*What to do:* All pictures are to be excluded when the data below is output verbatim.
------ Records supplied
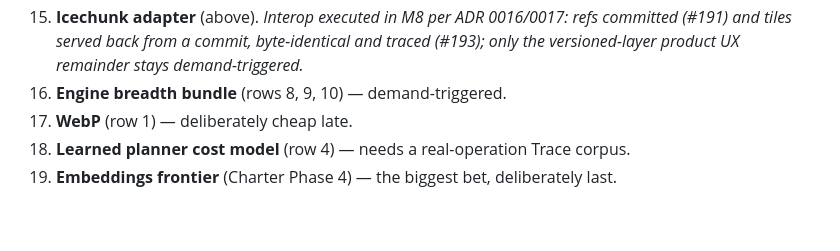
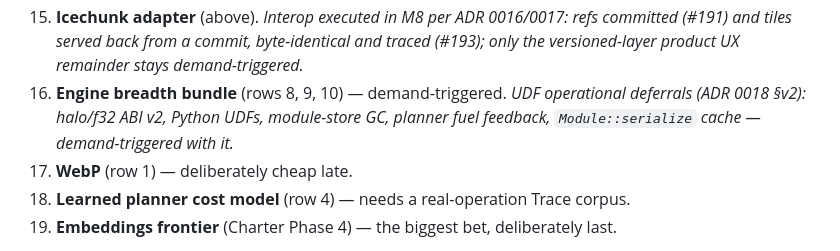
Before and after one commit to forgo/swath, a Markdown page: docs/ROADMAP.md, the part around the change. GitHub-like rendering; blank space fills up the shorter version.

```diff
--- a/docs/ROADMAP.md
+++ b/docs/ROADMAP.md
@@ -99,6 +99,8 @@ it** (the PR that introduced this file carries the approval checkbox).
     (#191) and tiles served back from a commit, byte-identical and traced (#193); only the
     versioned-layer product UX remainder stays demand-triggered.*
 16. **Engine breadth bundle** (rows 8, 9, 10) — demand-triggered.
+    *UDF operational deferrals (ADR 0018 §v2): halo/f32 ABI v2, Python UDFs, module-store GC,
+    planner fuel feedback, `Module::serialize` cache — demand-triggered with it.*
 17. **WebP** (row 1) — deliberately cheap late.
 18. **Learned planner cost model** (row 4) — needs a real-operation Trace corpus.
 19. **Embeddings frontier** (Charter Phase 4) — the biggest bet, deliberately last.
```
Also changed, not shown: docs/decisions/0018-run-udf-sandboxed-wasm.md (added, +95 -0 lines), docs/udf-abi/v1.md (added, +79 -0 lines).
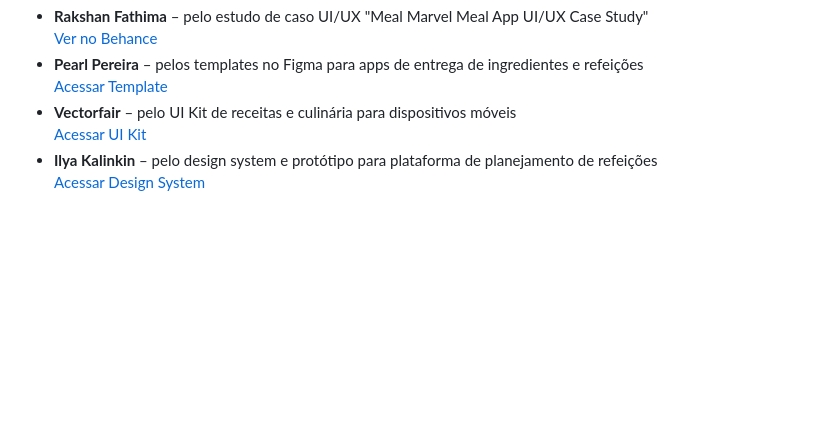
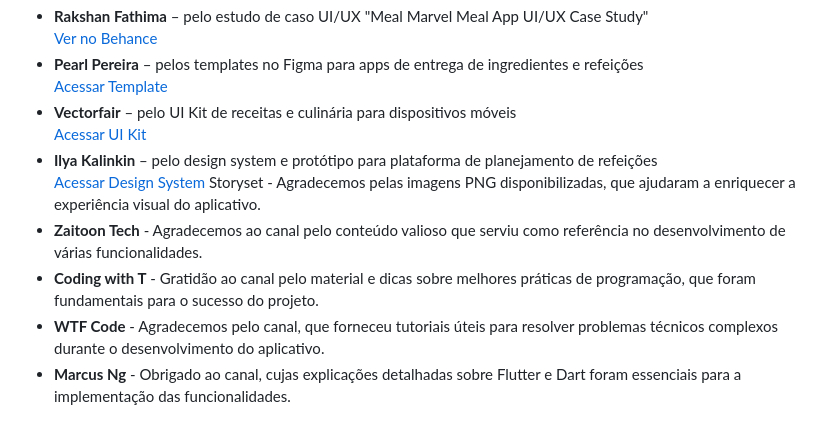
Before and after one commit to lucas-romeiro/dam-project, a Markdown page: README.md, the part around the change printed below. GitHub-like rendering; blank space fills up the shorter version.

```diff
--- a/README.md
+++ b/README.md
@@ -108,3 +96,8 @@ Gostaría de agradecer às seguintes pessoas e recursos que serviram de inspira
   [Acessar UI Kit](https://www.figma.com/community/file/1370589699536863229/recipe-app-ui-kit-food-mobile-recipe-cooking-app)
 - **Ilya Kalinkin** – pelo design system e protótipo para plataforma de planejamento de refeições
   [Acessar Design System](https://www.figma.com/community/file/987114242496003082/meal-planning-platform-design-system-and-prototype)
+  Storyset - Agradecemos pelas imagens PNG disponibilizadas, que ajudaram a enriquecer a experiência visual do aplicativo.
+- **Zaitoon Tech** - Agradecemos ao canal pelo conteúdo valioso que serviu como referência no desenvolvimento de várias funcionalidades.
+- **Coding with T** - Gratidão ao canal pelo material e dicas sobre melhores práticas de programação, que foram fundamentais para o sucesso do projeto.
+- **WTF Code** - Agradecemos pelo canal, que forneceu tutoriais úteis para resolver problemas técnicos complexos durante o desenvolvimento do aplicativo.
+- **Marcus Ng** - Obrigado ao canal, cujas explicações detalhadas sobre Flutter e Dart foram essenciais para a implementação das funcionalidades.
```
Also changed, not shown: other parts of README.md (+14 -26 lines).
------------
*Output for this task:*
Before and after one commit to forgo/swath, a Markdown page: docs/ROADMAP.md, the part around the change. GitHub-like rendering; blank space fills up the shorter version.

```diff
--- a/docs/ROADMAP.md
+++ b/docs/ROADMAP.md
@@ -99,6 +99,8 @@ it** (the PR that introduced this file carries the approval checkbox).
     (#191) and tiles served back from a commit, byte-identical and traced (#193); only the
     versioned-layer product UX remainder stays demand-triggered.*
 16. **Engine breadth bundle** (rows 8, 9, 10) — demand-triggered.
+    *UDF operational deferrals (ADR 0018 §v2): halo/f32 ABI v2, Python UDFs, module-store GC,
+    planner fuel feedback, `Module::serialize` cache — demand-triggered with it.*
 17. **WebP** (row 1) — deliberately cheap late.
 18. **Learned planner cost model** (row 4) — needs a real-operation Trace corpus.
 19. **Embeddings frontier** (Charter Phase 4) — the biggest bet, deliberately last.
```
Also changed, not shown: docs/decisions/0018-run-udf-sandboxed-wasm.md (added, +95 -0 lines), docs/udf-abi/v1.md (added, +79 -0 lines).
Before and after one commit to lucas-romeiro/dam-project, a Markdown page: README.md, the part around the change printed below. GitHub-like rendering; blank space fills up the shorter version.

```diff
--- a/README.md
+++ b/README.md
@@ -108,3 +96,8 @@ Gostaría de agradecer às seguintes pessoas e recursos que serviram de inspira
   [Acessar UI Kit](https://www.figma.com/community/file/1370589699536863229/recipe-app-ui-kit-food-mobile-recipe-cooking-app)
 - **Ilya Kalinkin** – pelo design system e protótipo para plataforma de planejamento de refeições
   [Acessar Design System](https://www.figma.com/community/file/987114242496003082/meal-planning-platform-design-system-and-prototype)
+  Storyset - Agradecemos pelas imagens PNG disponibilizadas, que ajudaram a enriquecer a experiência visual do aplicativo.
+- **Zaitoon Tech** - Agradecemos ao canal pelo conteúdo valioso que serviu como referência no desenvolvimento de várias funcionalidades.
+- **Coding with T** - Gratidão ao canal pelo material e dicas sobre melhores práticas de programação, que foram fundamentais para o sucesso do projeto.
+- **WTF Code** - Agradecemos pelo canal, que forneceu tutoriais úteis para resolver problemas técnicos complexos durante o desenvolvimento do aplicativo.
+- **Marcus Ng** - Obrigado ao canal, cujas explicações detalhadas sobre Flutter e Dart foram essenciais para a implementação das funcionalidades.
```
Also changed, not shown: other parts of README.md (+14 -26 lines).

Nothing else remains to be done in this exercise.